      I know this is a year old but I am due to take this test next week and am curious where you found your info? I pushed back on the fake sugar chemical concoction drink and my midwife is allowing me to eat a high carb meal (I think they said 75g carbs) instead. I will take a fasting test, go eat, then get tested again a couple hours later. They are supposed to tell me what to eat but if it’s not something that I would normally eat then I’m not sure if it would really be accurate… if I fail the test then I will have to do the 3-hr test. Fake sugar and all. So I really want to pass. I already pretty much eat a diabetic diet (paleo, grain-free, little fruit or sugar) so I’m not worried about failing unless I have to do something out of my norm… like excess sugar/carbs. Anyway, just curious where you found that some people found it to be unnecessary because frankly I just don’t think the standard protocol gives accurate results for everyone.

  4. Nicole-Lynn

    Oh man, so sorry to hear about your visit. UGH. I would be so annoyed. I’m taking my test in a few weeks. I’m terrified of having to take the 3 hour test. I will listen to your advice to get a morning appt. and have eggs an hour or so before my appointment. Hopefully I pass! Thanks!

  5. Emily H.

    I’m having my first ever GD test in August at 25 weeks and have heard the horror stories. Your post was so helpful! I have a 10:30am appt. for the 1-hour and hope I pass. *fingers crossed* I’ve been reading your blog for almost 3 years and love it!

  6. Vanderbilt Wife

    I think I can appropriately say, “O My.”

    With my first, my appointment was late morning. I drank the drink and then my OB took such a long time to get there the blood-draw people had GONE TO LUNCH. Meanwhile, I thought I was going to pass out. They finally tracked someone down to take my blood probably because I looked like I WAS GOING TO KILL SOMEONE.

    I also swear by the lemon-lime if they offer it. I thought the red was nasty but lemon-lime tastes like Sprite and goes down much easier.

  7. Rin

    Great story. Other than the bruises…and the almost passing out… And the whole test.

    But how good is eating when you are rediculously hungry? Everything tastes amazing!

  8. R's Mom

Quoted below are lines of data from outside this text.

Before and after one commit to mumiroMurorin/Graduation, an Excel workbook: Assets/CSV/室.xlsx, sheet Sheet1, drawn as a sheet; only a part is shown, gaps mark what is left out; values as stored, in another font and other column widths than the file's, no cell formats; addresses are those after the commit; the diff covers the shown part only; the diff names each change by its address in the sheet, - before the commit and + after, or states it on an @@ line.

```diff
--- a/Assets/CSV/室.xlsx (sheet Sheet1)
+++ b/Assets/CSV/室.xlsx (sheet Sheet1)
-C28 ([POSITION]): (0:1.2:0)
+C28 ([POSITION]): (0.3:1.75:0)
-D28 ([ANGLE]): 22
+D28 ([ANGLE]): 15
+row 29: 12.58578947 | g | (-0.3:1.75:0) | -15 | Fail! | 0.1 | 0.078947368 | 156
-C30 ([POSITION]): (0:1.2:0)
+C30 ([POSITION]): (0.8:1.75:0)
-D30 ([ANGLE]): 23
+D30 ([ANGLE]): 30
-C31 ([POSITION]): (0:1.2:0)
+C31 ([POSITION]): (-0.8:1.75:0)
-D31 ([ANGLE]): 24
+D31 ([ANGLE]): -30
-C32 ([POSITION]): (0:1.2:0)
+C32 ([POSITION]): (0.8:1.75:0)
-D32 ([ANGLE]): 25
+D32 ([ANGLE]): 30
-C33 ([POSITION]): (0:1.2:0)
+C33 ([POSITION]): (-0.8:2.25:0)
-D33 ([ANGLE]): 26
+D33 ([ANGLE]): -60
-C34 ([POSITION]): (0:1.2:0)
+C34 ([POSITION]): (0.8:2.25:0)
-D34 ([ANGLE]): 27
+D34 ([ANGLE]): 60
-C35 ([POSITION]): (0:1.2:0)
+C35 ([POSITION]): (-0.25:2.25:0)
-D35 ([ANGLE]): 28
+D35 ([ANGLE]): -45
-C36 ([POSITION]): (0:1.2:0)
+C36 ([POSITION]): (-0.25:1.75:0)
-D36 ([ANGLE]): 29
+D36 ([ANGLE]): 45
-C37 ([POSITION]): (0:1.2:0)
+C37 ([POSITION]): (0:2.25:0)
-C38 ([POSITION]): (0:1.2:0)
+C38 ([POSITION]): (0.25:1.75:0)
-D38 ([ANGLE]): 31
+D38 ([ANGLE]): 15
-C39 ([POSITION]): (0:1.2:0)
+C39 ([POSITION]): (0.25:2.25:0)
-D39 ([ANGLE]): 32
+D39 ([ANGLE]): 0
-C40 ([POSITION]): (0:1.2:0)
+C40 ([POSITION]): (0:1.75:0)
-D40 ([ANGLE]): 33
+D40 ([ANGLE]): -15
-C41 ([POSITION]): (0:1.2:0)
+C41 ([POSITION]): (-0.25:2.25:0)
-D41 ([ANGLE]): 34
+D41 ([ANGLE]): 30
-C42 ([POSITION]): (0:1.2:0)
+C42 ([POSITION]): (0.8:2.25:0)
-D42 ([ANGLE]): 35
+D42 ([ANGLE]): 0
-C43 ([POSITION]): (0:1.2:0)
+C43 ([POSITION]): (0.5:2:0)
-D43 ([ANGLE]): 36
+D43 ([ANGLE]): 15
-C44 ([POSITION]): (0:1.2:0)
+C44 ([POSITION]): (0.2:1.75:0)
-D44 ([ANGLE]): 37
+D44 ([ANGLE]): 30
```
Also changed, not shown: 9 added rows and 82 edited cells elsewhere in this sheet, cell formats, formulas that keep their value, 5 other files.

    Thanks for the reminders/recap! I have my one-hour next month. With my first pregnancy, I also failed the first test by just a few points, and then passed the 3-hour. Hoping to just have to do the 1-hour this time!! This was a good reminder to schedule my test first thing in the morning!

  9. Caroline

    I’m very glad you passed but I was very worried in that last paragraph. I had my hand over my mouth, thinking ‘ I really hope this ends well’. I’m really glad that Dan O was with you and now my heart rate has returned to normal……..

  10. Sarah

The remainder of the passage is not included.